The root of the problem, though, is that many economists are still wedded to a flawed model of human nature. What the discipline of behavioral economics has learned – and the financial crisis and meltdown of 2008 tragically proved – is that humans are much more complicated than many mainstream economists assume, and that other aspects of human nature are also influential in the marketplace. The term “animal spirits,” coined by the economist John Maynard Keynes during the Great Depression, has recently come back into vogue. It implies that sometimes quite irrational behavior can control market outcomes. One such influence is our sense of fairness, which is the focus of my book about The Fair Society. Another influence, still underappreciated among many economists, is trust!
In fact, smoothly-operating markets depend on trust. Another way of looking at a complex modern economy is that it represents a vast network of cooperation and mutually beneficial exchanges of goods and services. And trust is the lubricant that makes it all work. As science writer Matt Ridley points out in his book, The Rational Optimist, the human species is not unique in displaying trust toward others – families, companions, other members of your social group. Studies in chimpanzees and capuchin monkeys, for instance, reveal similar tendencies. But we are quite unique in our pre-disposition to trust and trade with strangers.
Neuroeconomist Paul Zak and other researchers have shown that our trusting behaviors are closely associated with the release of the brain hormone oxytocin. It has been referred to as the trust hormone, and humans seem to have become oxytocin addicts. Some theorists believe that our predisposition toward trusting one another co-evolved in human evolution with the growing propensity of our ancestors, tracing back tens of thousands of years, to engage in extensive trade.
In small communities and established trading networks, trust is based on personal relationships. Many small towns still pride themselves on the fact that nobody locks their homes, or their cars, and lost items are always returned. But in large impersonal cities with many transactions between strangers, trust may depend on external trust-builders -- such as the reputation of a manufacturer and its brand, past experience with a product or service, advertising, endorsements by friends, celebrities (or doctors), government regulations and consumer protections, warranties, or perhaps the reputation of a middle-man or retailer.
However, trust is also a fragile commodity. It can quickly be dissipated by actions that are exploitative, dishonest, or unfair. Or simply harmful. Thus, Toyota suffered a steep drop in sales after it was disclosed that the company had been hiding problems with some of its models. Spinach sales in this country plummeted after an outbreak of lethal e-coli food poisoning that was traced to a farm in California. It has been reported that Greeks engage in widespread tax cheating because they do not trust a government that is perceived to be corrupt. And Wall Street banks experienced a deep freeze in the financial markets in 2008 when it became apparent that many of them were trading in toxic mortgage-backed securities.
Indeed, it seems that whole societies may differ significantly in relation to a cultural bias toward social trust, or distrust. Surveys have shown, for example, that some 65 percent of the population in Norway are predisposed to be trusting, whereas in Peru only 5 percent are trusting. Distrust in that society is widespread. And in our own society, the survey data suggest that social trust, and trust in our government, are at all-time lows.

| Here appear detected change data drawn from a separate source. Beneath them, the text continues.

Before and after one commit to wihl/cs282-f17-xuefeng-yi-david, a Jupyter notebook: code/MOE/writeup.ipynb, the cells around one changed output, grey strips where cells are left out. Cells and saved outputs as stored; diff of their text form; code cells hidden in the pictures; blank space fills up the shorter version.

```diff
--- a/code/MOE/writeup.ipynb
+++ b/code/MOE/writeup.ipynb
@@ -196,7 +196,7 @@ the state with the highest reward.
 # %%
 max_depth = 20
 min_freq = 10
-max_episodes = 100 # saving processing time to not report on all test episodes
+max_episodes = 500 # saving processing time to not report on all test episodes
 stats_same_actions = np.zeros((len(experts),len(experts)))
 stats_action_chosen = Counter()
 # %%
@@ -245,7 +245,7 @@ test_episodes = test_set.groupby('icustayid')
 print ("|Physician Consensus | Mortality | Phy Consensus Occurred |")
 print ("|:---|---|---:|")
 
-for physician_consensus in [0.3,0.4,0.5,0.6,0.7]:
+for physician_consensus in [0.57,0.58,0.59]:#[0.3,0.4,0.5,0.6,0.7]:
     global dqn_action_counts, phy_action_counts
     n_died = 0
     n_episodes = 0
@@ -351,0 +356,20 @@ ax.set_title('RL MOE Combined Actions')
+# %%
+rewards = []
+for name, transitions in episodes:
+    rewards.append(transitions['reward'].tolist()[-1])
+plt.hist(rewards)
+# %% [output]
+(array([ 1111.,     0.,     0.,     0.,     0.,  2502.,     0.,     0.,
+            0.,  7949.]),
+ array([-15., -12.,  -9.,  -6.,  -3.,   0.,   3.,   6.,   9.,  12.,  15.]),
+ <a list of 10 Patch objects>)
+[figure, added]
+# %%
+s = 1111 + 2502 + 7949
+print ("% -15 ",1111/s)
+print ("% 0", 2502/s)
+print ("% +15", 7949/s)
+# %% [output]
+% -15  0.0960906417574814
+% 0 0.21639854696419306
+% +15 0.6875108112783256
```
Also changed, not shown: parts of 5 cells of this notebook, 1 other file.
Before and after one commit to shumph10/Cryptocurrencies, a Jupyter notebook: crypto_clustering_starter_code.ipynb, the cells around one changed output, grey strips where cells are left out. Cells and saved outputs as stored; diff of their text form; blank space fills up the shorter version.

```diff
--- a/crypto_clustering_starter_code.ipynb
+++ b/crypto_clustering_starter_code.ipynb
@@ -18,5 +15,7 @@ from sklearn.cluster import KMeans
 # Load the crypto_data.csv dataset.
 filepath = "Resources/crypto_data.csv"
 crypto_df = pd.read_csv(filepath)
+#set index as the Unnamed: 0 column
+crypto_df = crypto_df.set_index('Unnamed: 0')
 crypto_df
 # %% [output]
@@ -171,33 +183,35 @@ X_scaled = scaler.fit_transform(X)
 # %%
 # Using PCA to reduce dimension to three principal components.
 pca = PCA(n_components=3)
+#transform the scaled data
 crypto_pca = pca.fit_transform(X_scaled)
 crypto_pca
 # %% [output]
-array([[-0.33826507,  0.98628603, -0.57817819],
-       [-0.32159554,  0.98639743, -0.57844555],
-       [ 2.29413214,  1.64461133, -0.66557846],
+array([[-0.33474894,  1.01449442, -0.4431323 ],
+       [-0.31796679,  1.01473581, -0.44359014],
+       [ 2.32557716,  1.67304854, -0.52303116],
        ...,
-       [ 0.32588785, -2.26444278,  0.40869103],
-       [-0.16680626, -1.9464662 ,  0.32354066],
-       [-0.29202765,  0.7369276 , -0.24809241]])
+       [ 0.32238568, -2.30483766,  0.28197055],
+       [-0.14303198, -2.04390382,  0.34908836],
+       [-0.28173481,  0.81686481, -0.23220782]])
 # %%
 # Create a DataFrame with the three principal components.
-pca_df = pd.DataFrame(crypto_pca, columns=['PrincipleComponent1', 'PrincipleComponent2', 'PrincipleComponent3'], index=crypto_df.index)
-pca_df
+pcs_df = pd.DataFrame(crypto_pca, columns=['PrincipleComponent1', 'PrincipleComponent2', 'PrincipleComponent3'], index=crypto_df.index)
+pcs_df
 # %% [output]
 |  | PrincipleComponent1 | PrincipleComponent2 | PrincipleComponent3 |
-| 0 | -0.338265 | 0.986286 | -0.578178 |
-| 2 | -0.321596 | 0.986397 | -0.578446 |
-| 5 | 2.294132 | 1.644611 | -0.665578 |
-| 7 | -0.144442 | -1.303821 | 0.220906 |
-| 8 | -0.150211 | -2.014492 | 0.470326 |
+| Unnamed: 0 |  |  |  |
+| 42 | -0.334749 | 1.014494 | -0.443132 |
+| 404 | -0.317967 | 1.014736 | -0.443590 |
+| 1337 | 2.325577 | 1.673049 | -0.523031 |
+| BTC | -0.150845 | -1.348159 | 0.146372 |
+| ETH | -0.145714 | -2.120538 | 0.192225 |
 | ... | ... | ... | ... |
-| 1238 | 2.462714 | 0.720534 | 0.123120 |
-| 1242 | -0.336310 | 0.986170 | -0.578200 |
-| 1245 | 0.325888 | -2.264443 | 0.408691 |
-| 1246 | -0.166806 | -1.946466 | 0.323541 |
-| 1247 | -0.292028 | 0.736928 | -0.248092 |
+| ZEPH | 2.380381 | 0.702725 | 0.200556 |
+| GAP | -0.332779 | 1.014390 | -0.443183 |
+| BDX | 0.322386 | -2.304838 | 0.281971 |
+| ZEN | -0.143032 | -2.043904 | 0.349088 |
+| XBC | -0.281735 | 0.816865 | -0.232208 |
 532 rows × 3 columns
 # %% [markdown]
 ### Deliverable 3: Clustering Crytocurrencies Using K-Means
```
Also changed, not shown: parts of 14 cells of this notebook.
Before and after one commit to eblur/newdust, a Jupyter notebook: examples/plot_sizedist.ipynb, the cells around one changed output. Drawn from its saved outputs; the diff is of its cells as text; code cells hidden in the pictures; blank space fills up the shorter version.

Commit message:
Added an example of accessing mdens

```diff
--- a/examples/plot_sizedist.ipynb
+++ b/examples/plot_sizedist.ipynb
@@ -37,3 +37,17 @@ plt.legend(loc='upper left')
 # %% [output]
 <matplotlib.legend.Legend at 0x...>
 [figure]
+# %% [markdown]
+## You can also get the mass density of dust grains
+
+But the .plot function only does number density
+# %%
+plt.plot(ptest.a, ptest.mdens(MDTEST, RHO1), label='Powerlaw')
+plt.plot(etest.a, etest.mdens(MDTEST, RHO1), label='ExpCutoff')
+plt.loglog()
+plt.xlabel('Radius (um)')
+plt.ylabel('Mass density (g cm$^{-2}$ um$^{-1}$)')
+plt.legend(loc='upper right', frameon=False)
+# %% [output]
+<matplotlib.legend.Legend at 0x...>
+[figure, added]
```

Economists may still prefer to deal in the currency of dollars and cents. But the bottom line is that trust (or distrust) greatly affects the bottom line.